#### EXERCISE GOAL
The word "colores" may appear in lines of the data below. Say how many lines hold it, giving only the number.

(Detected change data)
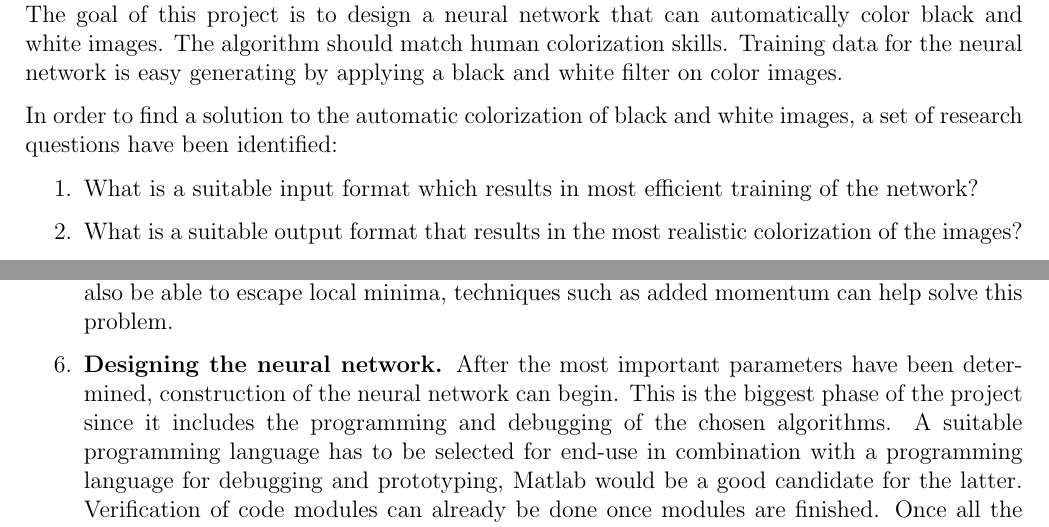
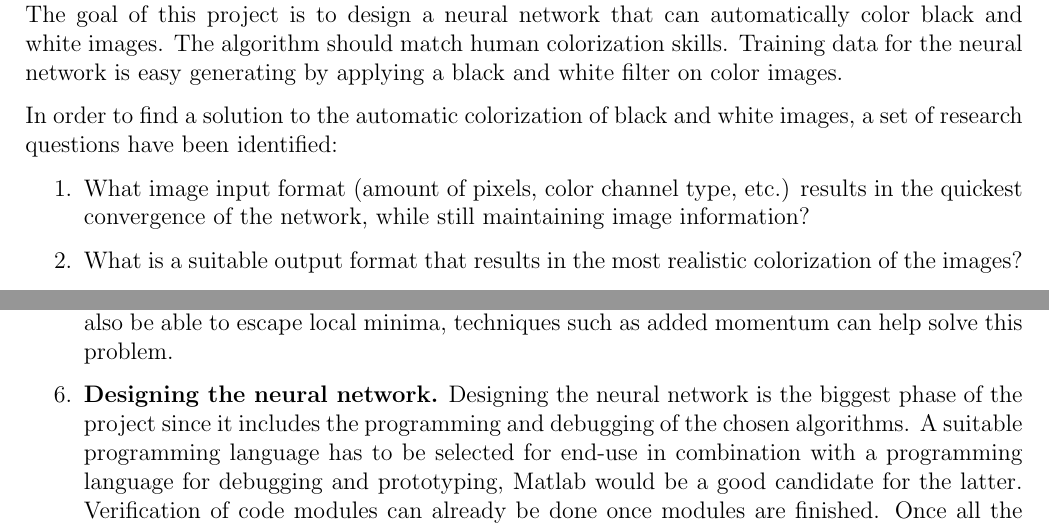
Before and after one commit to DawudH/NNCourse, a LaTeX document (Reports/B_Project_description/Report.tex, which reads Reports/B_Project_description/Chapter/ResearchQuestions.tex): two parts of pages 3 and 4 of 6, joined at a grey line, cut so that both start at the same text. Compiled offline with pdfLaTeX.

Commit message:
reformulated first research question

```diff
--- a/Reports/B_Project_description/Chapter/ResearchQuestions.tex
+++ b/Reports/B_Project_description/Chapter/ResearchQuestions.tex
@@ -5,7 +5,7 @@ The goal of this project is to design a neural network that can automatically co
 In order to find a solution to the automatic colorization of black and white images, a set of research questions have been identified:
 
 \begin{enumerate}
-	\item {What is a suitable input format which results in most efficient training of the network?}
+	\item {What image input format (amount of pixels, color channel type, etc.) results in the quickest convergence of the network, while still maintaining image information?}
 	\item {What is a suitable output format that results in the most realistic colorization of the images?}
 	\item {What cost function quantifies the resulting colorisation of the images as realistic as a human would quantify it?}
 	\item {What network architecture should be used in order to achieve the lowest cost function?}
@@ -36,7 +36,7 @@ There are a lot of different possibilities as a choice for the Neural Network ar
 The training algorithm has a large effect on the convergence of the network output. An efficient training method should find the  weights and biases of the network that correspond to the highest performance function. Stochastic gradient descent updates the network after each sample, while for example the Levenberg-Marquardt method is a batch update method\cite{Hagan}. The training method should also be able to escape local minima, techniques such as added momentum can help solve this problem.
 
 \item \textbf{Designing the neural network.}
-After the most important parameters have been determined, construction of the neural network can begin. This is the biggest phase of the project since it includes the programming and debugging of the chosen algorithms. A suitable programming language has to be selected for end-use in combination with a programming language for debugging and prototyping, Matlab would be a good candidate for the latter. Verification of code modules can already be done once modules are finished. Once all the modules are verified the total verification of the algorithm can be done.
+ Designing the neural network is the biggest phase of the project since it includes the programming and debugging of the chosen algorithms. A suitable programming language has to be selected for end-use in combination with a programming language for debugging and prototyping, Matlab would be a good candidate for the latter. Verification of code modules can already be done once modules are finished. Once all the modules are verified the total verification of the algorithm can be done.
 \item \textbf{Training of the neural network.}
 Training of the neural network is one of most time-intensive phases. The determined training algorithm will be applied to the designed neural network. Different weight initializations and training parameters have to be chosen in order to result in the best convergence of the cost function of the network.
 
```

--

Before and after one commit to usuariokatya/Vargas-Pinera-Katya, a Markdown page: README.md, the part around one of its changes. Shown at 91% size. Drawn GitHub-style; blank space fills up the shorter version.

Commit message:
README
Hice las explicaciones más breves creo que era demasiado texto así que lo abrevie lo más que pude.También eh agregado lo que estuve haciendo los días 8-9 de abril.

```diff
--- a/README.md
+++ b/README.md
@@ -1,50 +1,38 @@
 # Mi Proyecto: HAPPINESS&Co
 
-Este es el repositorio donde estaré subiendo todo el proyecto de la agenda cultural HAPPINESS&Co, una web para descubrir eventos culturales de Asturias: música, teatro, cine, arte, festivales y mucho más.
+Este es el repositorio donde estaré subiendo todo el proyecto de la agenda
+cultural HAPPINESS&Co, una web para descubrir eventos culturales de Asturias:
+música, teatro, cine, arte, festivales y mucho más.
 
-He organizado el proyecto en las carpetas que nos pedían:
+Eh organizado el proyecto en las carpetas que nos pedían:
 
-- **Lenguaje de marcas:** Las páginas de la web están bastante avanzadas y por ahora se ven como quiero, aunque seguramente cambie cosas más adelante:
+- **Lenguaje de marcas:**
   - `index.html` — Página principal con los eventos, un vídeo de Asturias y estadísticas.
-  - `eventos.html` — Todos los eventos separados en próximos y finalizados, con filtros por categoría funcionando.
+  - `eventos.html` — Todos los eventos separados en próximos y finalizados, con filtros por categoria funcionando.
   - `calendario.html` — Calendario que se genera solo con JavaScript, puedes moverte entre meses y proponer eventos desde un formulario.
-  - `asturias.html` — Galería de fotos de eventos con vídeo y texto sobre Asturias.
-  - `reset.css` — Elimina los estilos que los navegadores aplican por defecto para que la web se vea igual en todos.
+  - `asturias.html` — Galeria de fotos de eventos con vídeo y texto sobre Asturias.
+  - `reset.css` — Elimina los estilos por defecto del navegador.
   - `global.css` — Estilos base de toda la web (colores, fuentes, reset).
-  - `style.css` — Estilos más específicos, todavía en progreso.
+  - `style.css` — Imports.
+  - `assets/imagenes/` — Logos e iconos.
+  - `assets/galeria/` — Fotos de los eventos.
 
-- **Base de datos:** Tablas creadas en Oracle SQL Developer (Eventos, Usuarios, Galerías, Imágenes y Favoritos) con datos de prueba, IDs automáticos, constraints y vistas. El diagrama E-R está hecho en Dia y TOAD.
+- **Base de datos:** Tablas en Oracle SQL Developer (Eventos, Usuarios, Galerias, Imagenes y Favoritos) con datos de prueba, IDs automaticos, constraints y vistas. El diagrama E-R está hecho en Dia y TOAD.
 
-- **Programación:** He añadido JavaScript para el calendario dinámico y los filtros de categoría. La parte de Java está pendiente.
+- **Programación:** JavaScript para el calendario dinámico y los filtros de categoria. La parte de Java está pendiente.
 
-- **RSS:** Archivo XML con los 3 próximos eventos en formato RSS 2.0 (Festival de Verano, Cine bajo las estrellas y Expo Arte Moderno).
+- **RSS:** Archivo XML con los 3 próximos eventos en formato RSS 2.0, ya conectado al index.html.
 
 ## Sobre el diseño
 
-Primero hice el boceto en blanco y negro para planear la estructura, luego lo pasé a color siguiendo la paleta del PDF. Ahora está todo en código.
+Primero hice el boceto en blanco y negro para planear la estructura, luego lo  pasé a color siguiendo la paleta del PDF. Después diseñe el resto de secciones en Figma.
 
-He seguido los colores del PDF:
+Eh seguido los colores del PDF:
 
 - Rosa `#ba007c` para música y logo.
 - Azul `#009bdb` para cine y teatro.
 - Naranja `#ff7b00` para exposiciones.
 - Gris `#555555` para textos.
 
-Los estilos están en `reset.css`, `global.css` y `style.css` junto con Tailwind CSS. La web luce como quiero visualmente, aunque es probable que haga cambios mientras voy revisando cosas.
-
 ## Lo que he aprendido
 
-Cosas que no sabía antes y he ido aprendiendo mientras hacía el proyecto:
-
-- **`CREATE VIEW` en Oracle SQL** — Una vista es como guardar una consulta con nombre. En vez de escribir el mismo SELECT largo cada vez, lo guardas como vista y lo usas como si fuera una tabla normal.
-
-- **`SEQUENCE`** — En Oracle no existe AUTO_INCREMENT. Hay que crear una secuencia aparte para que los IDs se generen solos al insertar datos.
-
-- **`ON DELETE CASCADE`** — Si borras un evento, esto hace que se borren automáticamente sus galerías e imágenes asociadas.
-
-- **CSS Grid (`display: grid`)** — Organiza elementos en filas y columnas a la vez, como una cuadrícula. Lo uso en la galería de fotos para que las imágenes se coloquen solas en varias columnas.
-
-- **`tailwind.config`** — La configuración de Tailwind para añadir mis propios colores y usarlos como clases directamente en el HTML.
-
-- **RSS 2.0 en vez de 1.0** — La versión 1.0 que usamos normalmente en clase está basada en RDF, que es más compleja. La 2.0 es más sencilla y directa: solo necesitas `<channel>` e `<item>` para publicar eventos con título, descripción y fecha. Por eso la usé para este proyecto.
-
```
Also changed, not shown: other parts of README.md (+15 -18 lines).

#### RESPONSE FOR THIS EXERCISE
4